══ THE INPUT
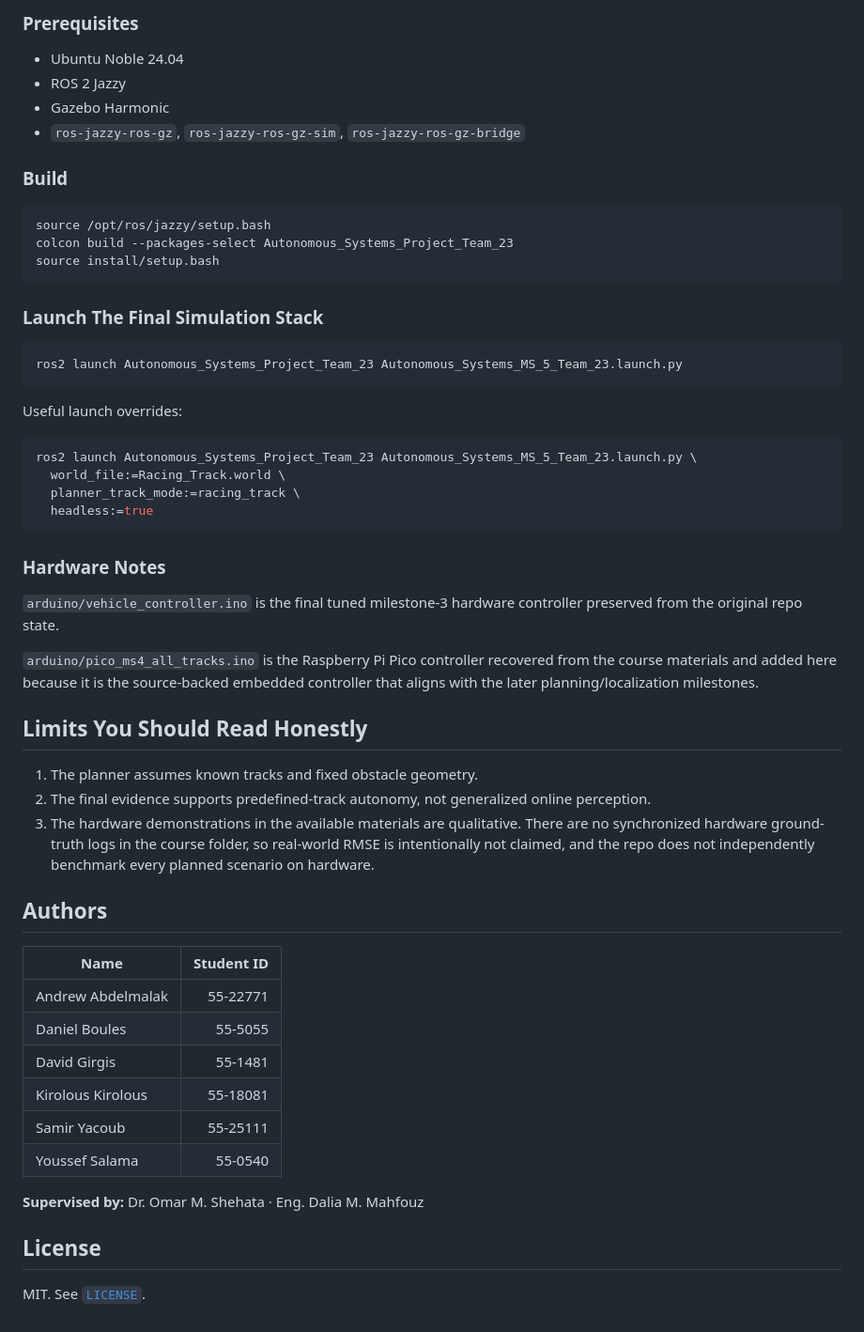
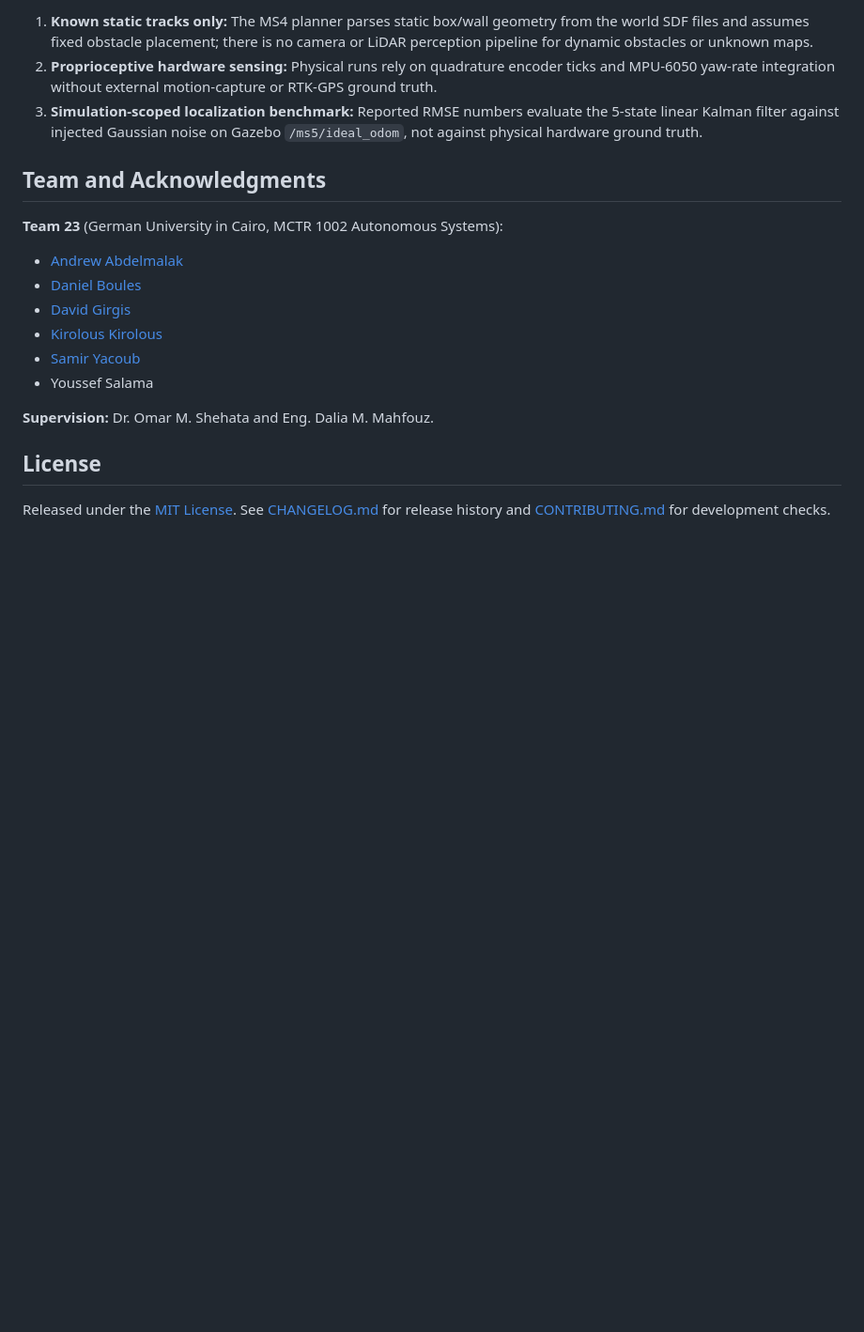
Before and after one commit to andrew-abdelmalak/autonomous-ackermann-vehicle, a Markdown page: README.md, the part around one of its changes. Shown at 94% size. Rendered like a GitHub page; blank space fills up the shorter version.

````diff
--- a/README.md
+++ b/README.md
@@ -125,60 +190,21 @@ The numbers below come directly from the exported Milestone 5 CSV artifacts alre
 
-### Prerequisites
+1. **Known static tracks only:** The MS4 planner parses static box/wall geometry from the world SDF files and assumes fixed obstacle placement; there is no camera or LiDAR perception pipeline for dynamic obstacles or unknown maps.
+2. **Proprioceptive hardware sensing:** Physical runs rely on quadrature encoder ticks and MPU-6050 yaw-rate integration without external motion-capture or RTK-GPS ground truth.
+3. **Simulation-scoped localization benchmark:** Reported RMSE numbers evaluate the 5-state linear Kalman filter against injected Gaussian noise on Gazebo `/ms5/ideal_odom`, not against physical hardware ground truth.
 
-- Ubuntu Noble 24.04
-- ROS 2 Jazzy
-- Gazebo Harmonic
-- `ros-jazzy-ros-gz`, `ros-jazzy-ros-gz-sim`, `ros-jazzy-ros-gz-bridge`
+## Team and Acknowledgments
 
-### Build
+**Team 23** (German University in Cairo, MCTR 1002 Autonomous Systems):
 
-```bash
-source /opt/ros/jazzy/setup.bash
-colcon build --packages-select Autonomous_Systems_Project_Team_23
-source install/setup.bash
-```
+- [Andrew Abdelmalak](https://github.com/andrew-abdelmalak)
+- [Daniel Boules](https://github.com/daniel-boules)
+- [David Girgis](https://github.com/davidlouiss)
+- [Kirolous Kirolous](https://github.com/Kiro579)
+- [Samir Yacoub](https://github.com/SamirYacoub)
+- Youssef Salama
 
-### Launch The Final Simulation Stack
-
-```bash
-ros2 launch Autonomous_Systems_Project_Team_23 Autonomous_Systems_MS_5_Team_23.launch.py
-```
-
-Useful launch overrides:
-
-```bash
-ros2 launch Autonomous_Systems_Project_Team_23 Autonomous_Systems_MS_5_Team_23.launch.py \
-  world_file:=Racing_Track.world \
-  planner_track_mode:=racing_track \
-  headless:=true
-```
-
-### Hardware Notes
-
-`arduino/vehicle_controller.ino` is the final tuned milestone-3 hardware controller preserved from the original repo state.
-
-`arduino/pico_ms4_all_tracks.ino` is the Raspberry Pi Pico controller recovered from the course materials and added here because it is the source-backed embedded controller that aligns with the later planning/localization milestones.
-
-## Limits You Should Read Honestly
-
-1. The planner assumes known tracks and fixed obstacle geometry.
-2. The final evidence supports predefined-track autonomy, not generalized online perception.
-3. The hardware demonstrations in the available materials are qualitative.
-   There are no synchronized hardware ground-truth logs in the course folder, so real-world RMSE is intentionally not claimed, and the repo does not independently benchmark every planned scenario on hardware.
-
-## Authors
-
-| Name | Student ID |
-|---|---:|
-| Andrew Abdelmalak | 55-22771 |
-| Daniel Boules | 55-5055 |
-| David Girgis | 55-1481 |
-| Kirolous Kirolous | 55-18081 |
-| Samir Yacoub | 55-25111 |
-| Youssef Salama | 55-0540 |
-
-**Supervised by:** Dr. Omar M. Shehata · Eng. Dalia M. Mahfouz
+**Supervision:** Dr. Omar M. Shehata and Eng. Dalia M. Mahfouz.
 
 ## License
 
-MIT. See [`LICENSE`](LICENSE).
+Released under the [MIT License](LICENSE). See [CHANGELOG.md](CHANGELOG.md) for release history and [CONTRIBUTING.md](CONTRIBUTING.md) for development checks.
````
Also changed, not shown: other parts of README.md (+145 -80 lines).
════
Give the number of lines that hold the word "source" in these records, with nothing added.

3